PROBLEM TO SOLVE
Only lines with the word "Also" belong in the answer; copy them from the records below.

INPUT FOR THIS TASK
————————

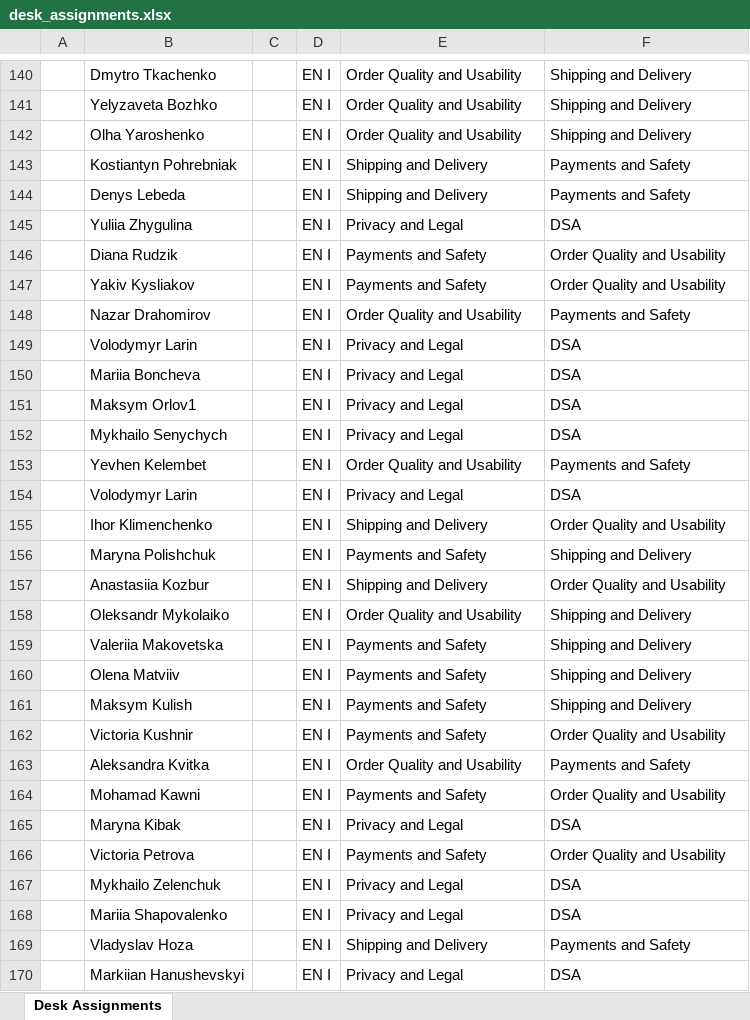
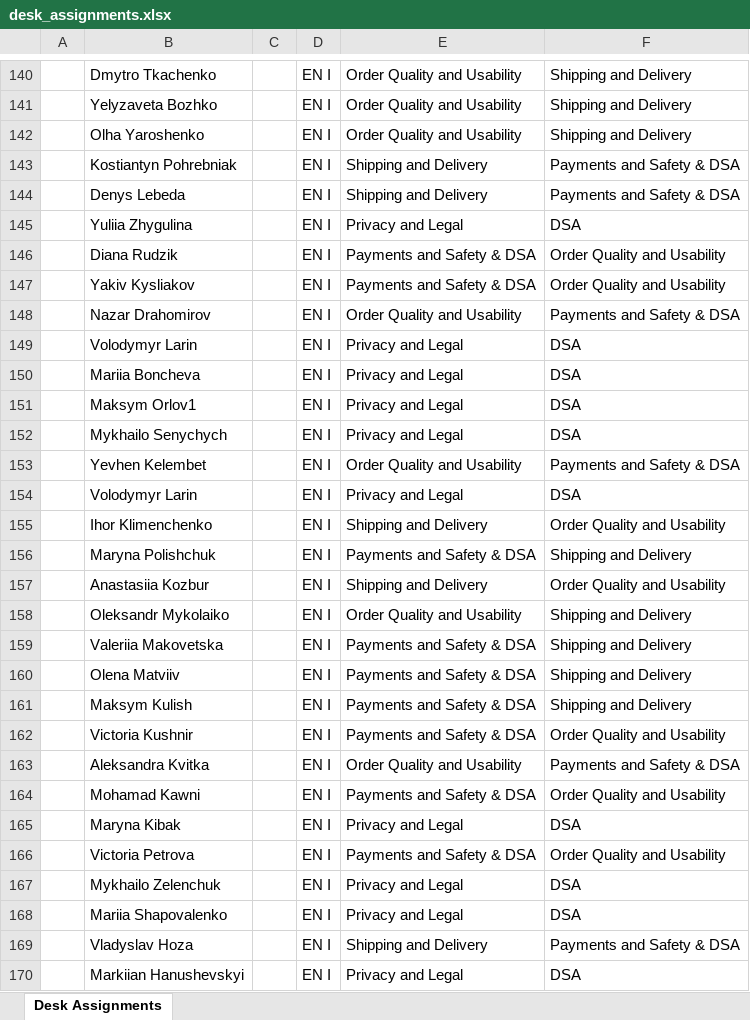
Before and after one commit to petecornwell-code/wfm-service, an Excel workbook: src/main/resources/sample-data/desk_assignments.xlsx, sheet Desk Assignments, drawn as a sheet; only a part is shown, gaps mark what is left out; values as stored, in another font and other column widths than the file's, no borders; the diff covers the shown part only; the diff names each change by its address in the sheet, - before the commit and + after, or states it on an @@ line.

```diff
--- a/src/main/resources/sample-data/desk_assignments.xlsx (sheet Desk Assignments)
+++ b/src/main/resources/sample-data/desk_assignments.xlsx (sheet Desk Assignments)
-F143:F144: Payments and Safety
+F143:F144: Payments and Safety & DSA
-E146:E147: Payments and Safety
+E146:E147: Payments and Safety & DSA
-F148: Payments and Safety
+F148: Payments and Safety & DSA
-F153: Payments and Safety
+F153: Payments and Safety & DSA
-E156: Payments and Safety
+E156: Payments and Safety & DSA
-E159:E162: Payments and Safety
+E159:E162: Payments and Safety & DSA
-F163: Payments and Safety
+F163: Payments and Safety & DSA
-E164: Payments and Safety
+E164: Payments and Safety & DSA
-E166: Payments and Safety
+E166: Payments and Safety & DSA
-F169: Payments and Safety
+F169: Payments and Safety & DSA
```
Also changed, not shown: 45 edited cells elsewhere in this sheet.
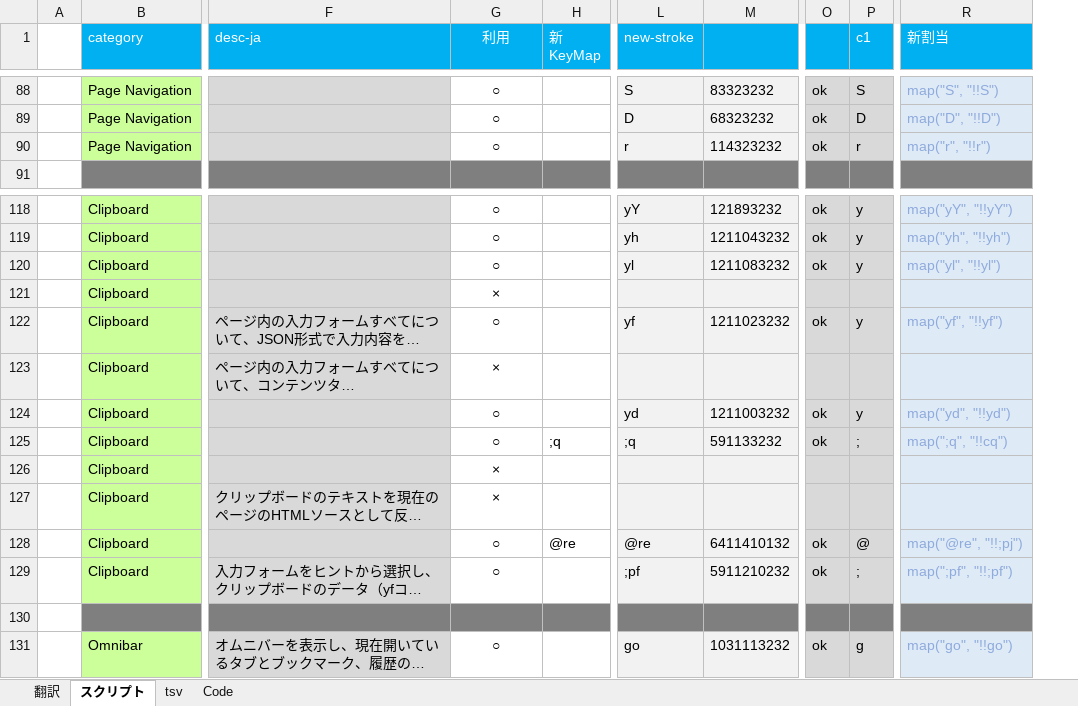
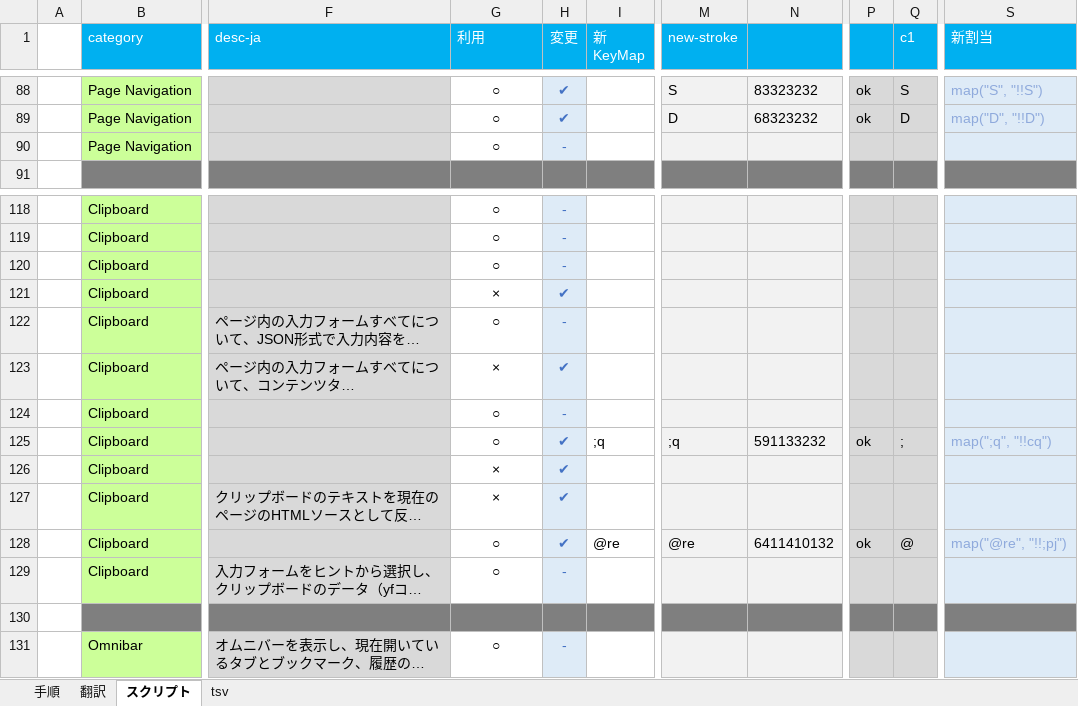
Before and after one commit to syon/SurfingkeysSupport, an Excel workbook: SurfingkeysMappings.xlsx, sheet スクリプト, drawn as a sheet; only a part is shown, gaps mark what is left out; long unchanged cells end in …; values as stored, in another font and other column widths than the file's, no borders; addresses are those after the commit; the diff covers the shown part only; the diff names each change by its address in the sheet, - before the commit and + after, or states it on an @@ line.

```diff
--- a/SurfingkeysMappings.xlsx (sheet スクリプト)
+++ b/SurfingkeysMappings.xlsx (sheet スクリプト)
-sheet tab: Code
+sheet tab: 手順
@@ sheet tab order changed: 手順 | 翻訳 | スクリプト | tsv @@
+column H (変更), rows 88-90: ✔ | ✔ | -; rows 118-131: - | - | - | ✔ | - | ✔ | - | ✔ | ✔ | ✔ | ✔ | - |  | -
-G1 alignment: center
+G1 alignment: left
-M90 (new-stroke): r
+M90 (new-stroke): (empty)
-N90: 114323232
+N90: (empty)
-P90: ok
+P90: (empty)
-Q90 (c1): r
+Q90 (c1): (empty)
-S90 (新割当): map("r", "!!r")
+S90 (新割当): (empty)
-M118 (new-stroke): yY
+M118 (new-stroke): (empty)
-N118: 121893232
+N118: (empty)
-P118:P120: ok
+P118:P120: (empty)
-Q118:Q120 (c1): y
+Q118:Q120 (c1): (empty)
-S118 (新割当): map("yY", "!!yY")
+S118 (新割当): (empty)
-M119 (new-stroke): yh
+M119 (new-stroke): (empty)
-N119: 1211043232
+N119: (empty)
-S119 (新割当): map("yh", "!!yh")
+S119 (新割当): (empty)
-M120 (new-stroke): yl
+M120 (new-stroke): (empty)
-N120: 1211083232
+N120: (empty)
-S120 (新割当): map("yl", "!!yl")
+S120 (新割当): (empty)
-M122 (new-stroke): yf
+M122 (new-stroke): (empty)
-N122: 1211023232
+N122: (empty)
-P122: ok
+P122: (empty)
-Q122 (c1): y
+Q122 (c1): (empty)
-S122 (新割当): map("yf", "!!yf")
+S122 (新割当): (empty)
-M124 (new-stroke): yd
+M124 (new-stroke): (empty)
-N124: 1211003232
+N124: (empty)
-P124: ok
+P124: (empty)
-Q124 (c1): y
+Q124 (c1): (empty)
-S124 (新割当): map("yd", "!!yd")
+S124 (新割当): (empty)
-M129 (new-stroke): ;pf
+M129 (new-stroke): (empty)
-N129: 5911210232
+N129: (empty)
-P129: ok
+P129: (empty)
-Q129 (c1): ;
+Q129 (c1): (empty)
-S129 (新割当): map(";pf", "!!;pf")
+S129 (新割当): (empty)
-M131 (new-stroke): go
+M131 (new-stroke): (empty)
-N131: 1031113232
+N131: (empty)
-P131: ok
+P131: (empty)
-Q131 (c1): g
+Q131 (c1): (empty)
-S131 (新割当): map("go", "!!go")
+S131 (新割当): (empty)
```
Also changed, not shown: 323 edited cells elsewhere in this sheet, formulas that keep their value, 1 other file.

————————

SOLUTION TO THIS TASK
Also changed, not shown: 45 edited cells elsewhere in this sheet.
Also changed, not shown: 323 edited cells elsewhere in this sheet, formulas that keep their value, 1 other file.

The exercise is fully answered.